When it comes to picking a place to live, many Chicago-area mice tend to be city dwellers rather than suburbanites, according to initial results from an ongoing study by Lincoln Park Zoo.
Zoo scientists have spent the past year examining mice, voles, shrews and other small mammals in grassy areas throughout the region, from near downtown Chicago to DuPage County. The effort is part of a project to study the health of smaller mammals in the area, given their impact on human health as transporters of various diseases, such as Lyme disease.
From last summer through May 2018, researchers from the zoo’s Urban Wildlife Institute and Davee Center for Epidemiology and Endocrinology used live traps to gather hair and fecal samples from hundreds of the tiny animals. Over time, the samples will allow scientists to compare stress levels among mammals found in different areas in order to determine how their health is affected by their habitat, said wildlife research coordinator Matt Mulligan on the zoo’s website.
Already, Mulligan and his colleagues have spotted several trends. Most of the animals captured, for example, were meadow voles or deer mice, a type of mouse found outdoors that looks similar to common house mice.
Although small mammals rarely live more than a year in the wild, scientists found that within city limits, many of the mice examined last summer were still around this year – a determination made thanks to ear tags applied upon initial observation. (Mulligan notes that no animals are harmed or killed by zoo scientists, who release animals back into their natural habitats after careful, non-invasive examination.)
The same was not true for the suburbs, where researchers found significantly fewer returning mice.
As for other types of animals, of the 850-plus small mammals examined thus far, researchers have trapped just a single rat – found the morning after a concert at Northerly Island.
Mulligan said the absence of rats at trapping sites might prove the effectiveness of seeding unused grassy areas with native vegetation in order to reduce the number of invasive species (such as brown rats). The result is higher diversity of native small mammals and a healthier overall ecosystem, he said.
Throughout the study, researchers have also been removing ticks from small mammals to test for Borrelia burgdorferi, a bacterium that causes Lyme disease, a tick-borne illness that can cause fever, headaches and fatigue.

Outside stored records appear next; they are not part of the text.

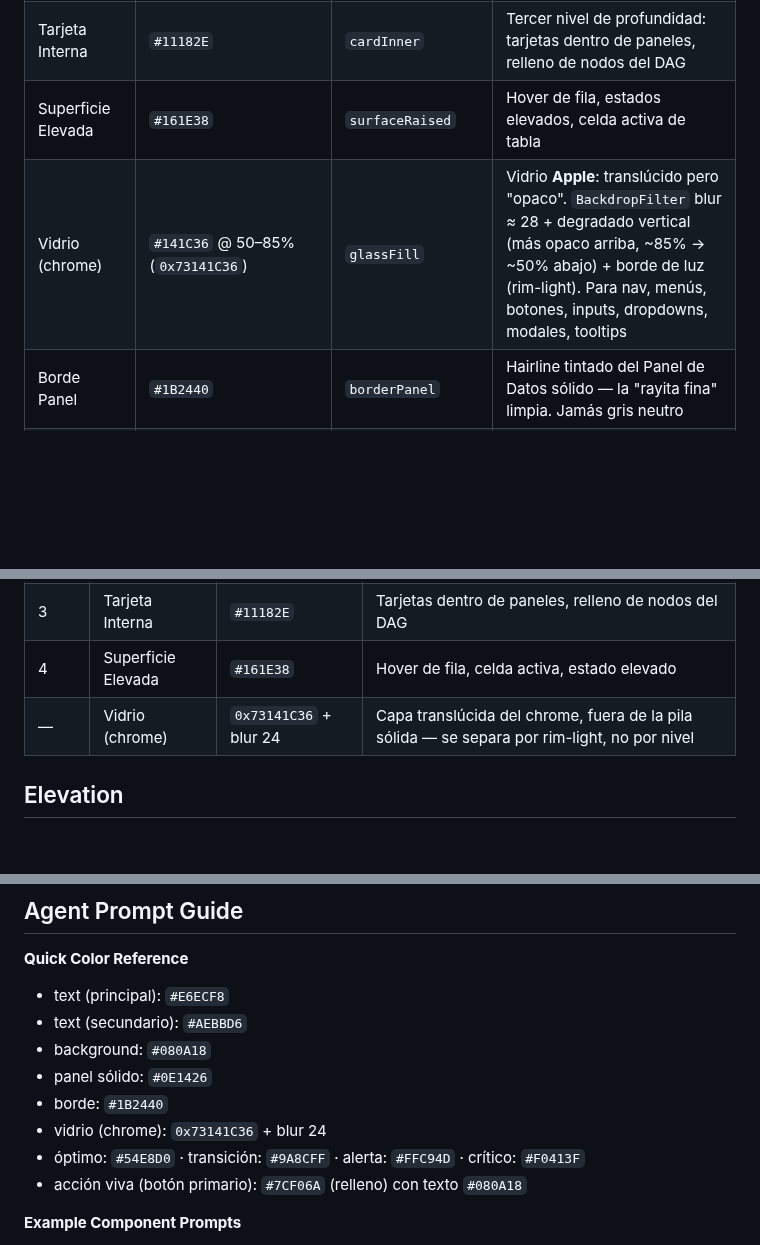
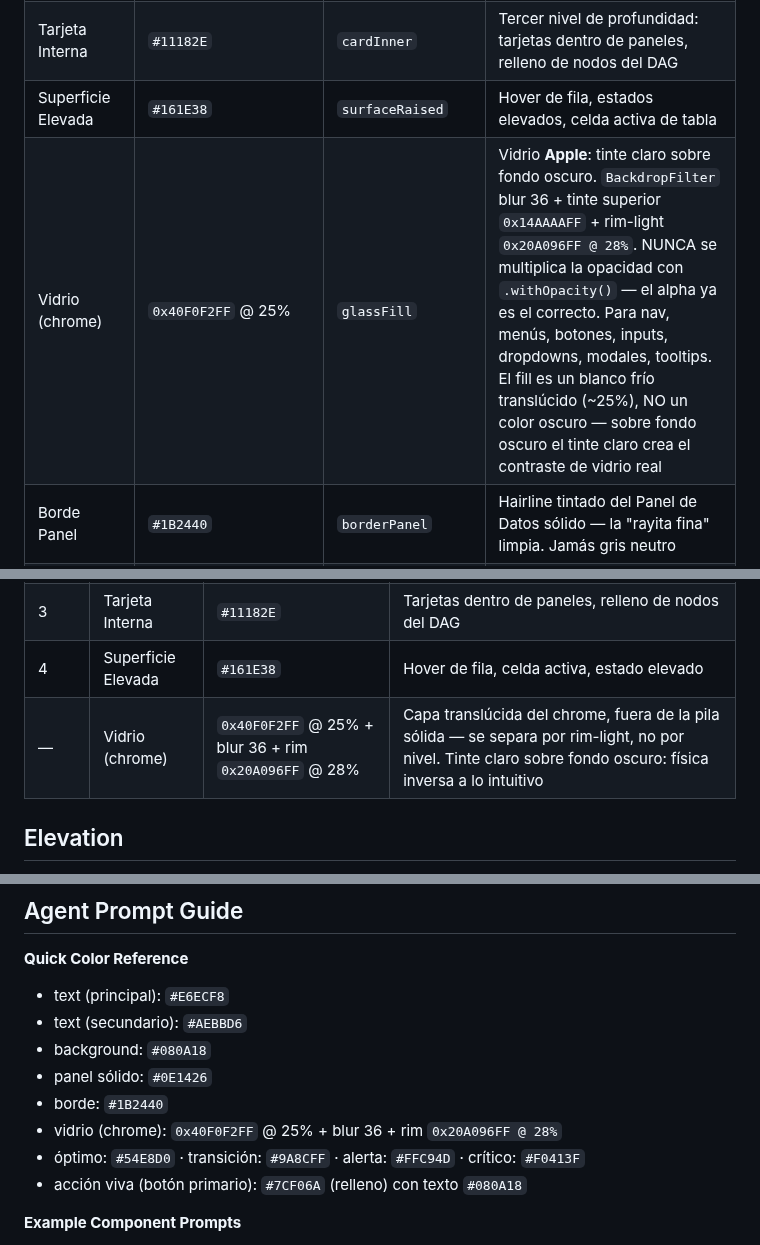
Before and after one commit to fbravohz/Drasus-Engine, a Markdown page: docs/DESIGN.md, 3 parts joined by grey strips. GitHub-like rendering; blank space fills up the shorter version.

```diff
--- a/docs/DESIGN.md
+++ b/docs/DESIGN.md
@@ -18,7 +18,7 @@ Drasus Engine es una plataforma de escritorio para trading cuantitativo instituc
 | Panel Sólido | `#0E1426` | `panelSolid` | Fondo de los Paneles de Datos: tablas, rejillas, contenedores con números. La superficie de trabajo densa |
 | Tarjeta Interna | `#11182E` | `cardInner` | Tercer nivel de profundidad: tarjetas dentro de paneles, relleno de nodos del DAG |
 | Superficie Elevada | `#161E38` | `surfaceRaised` | Hover de fila, estados elevados, celda activa de tabla |
-| Vidrio (chrome) | `#141C36` @ 50–85% (`0x73141C36`) | `glassFill` | Vidrio **Apple**: translúcido pero "opaco". `BackdropFilter` blur ≈ 28 + degradado vertical (más opaco arriba, ~85% → ~50% abajo) + borde de luz (rim-light). Para nav, menús, botones, inputs, dropdowns, modales, tooltips |
+| Vidrio (chrome) | `0x40F0F2FF` @ 25% | `glassFill` | Vidrio **Apple**: tinte claro sobre fondo oscuro. `BackdropFilter` blur 36 + tinte superior `0x14AAAAFF` + rim-light `0x20A096FF @ 28%`. NUNCA se multiplica la opacidad con `.withOpacity()` — el alpha ya es el correcto. Para nav, menús, botones, inputs, dropdowns, modales, tooltips. El fill es un blanco frío translúcido (~25%), NO un color oscuro — sobre fondo oscuro el tinte claro crea el contraste de vidrio real |
 | Borde Panel | `#1B2440` | `borderPanel` | Hairline tintado del Panel de Datos sólido — la "rayita fina" limpia. Jamás gris neutro |
 | Separador | `#141C32` | `divider` | Separador interno sutil: cabeceras, filas de tabla, key-value rows |
 | Texto Principal | `#E6ECF8` | `textPrimary` | Títulos, cuerpo de alto contraste, valores destacados — blanco azulado, nunca blanco puro |
@@ -510,7 +511,7 @@ Columnas de cada tabla: **id** (nombre kebab-case del widget) · **Role** (qué
 | 2 | Panel Sólido | `#0E1426` | Paneles de Datos: tablas, rejillas, contenedores con números |
 | 3 | Tarjeta Interna | `#11182E` | Tarjetas dentro de paneles, relleno de nodos del DAG |
 | 4 | Superficie Elevada | `#161E38` | Hover de fila, celda activa, estado elevado |
-| — | Vidrio (chrome) | `0x73141C36` + blur 24 | Capa translúcida del chrome, fuera de la pila sólida — se separa por rim-light, no por nivel |
+| — | Vidrio (chrome) | `0x40F0F2FF` @ 25% + blur 36 + rim `0x20A096FF` @ 28% | Capa translúcida del chrome, fuera de la pila sólida — se separa por rim-light, no por nivel. Tinte claro sobre fondo oscuro: física inversa a lo intuitivo |
 
 ## Elevation
 
@@ -546,7 +547,7 @@ Ambas viven en el mismo canvas con focus mode de visibilidad independiente.
 - background: `#080A18`
 - panel sólido: `#0E1426`
 - borde: `#1B2440`
-- vidrio (chrome): `0x73141C36` + blur 24
+- vidrio (chrome): `0x40F0F2FF` @ 25% + blur 36 + rim `0x20A096FF @ 28%`
 - óptimo: `#54E8D0` · transición: `#9A8CFF` · alerta: `#FFC94D` · crítico: `#F0413F`
 - acción viva (botón primario): `#7CF06A` (relleno) con texto `#080A18`
 
```
Also changed, not shown: other parts of docs/DESIGN.md (+33 -1 lines), docs/adr/ADR-0138.md (added, +45 -0 lines), docs/adr/ADR-0139.md (added, +42 -0 lines).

Research shows that having more diverse communities of small mammals reduces the spread of Lyme disease by limiting access to ticks’ preferred hosts: mice.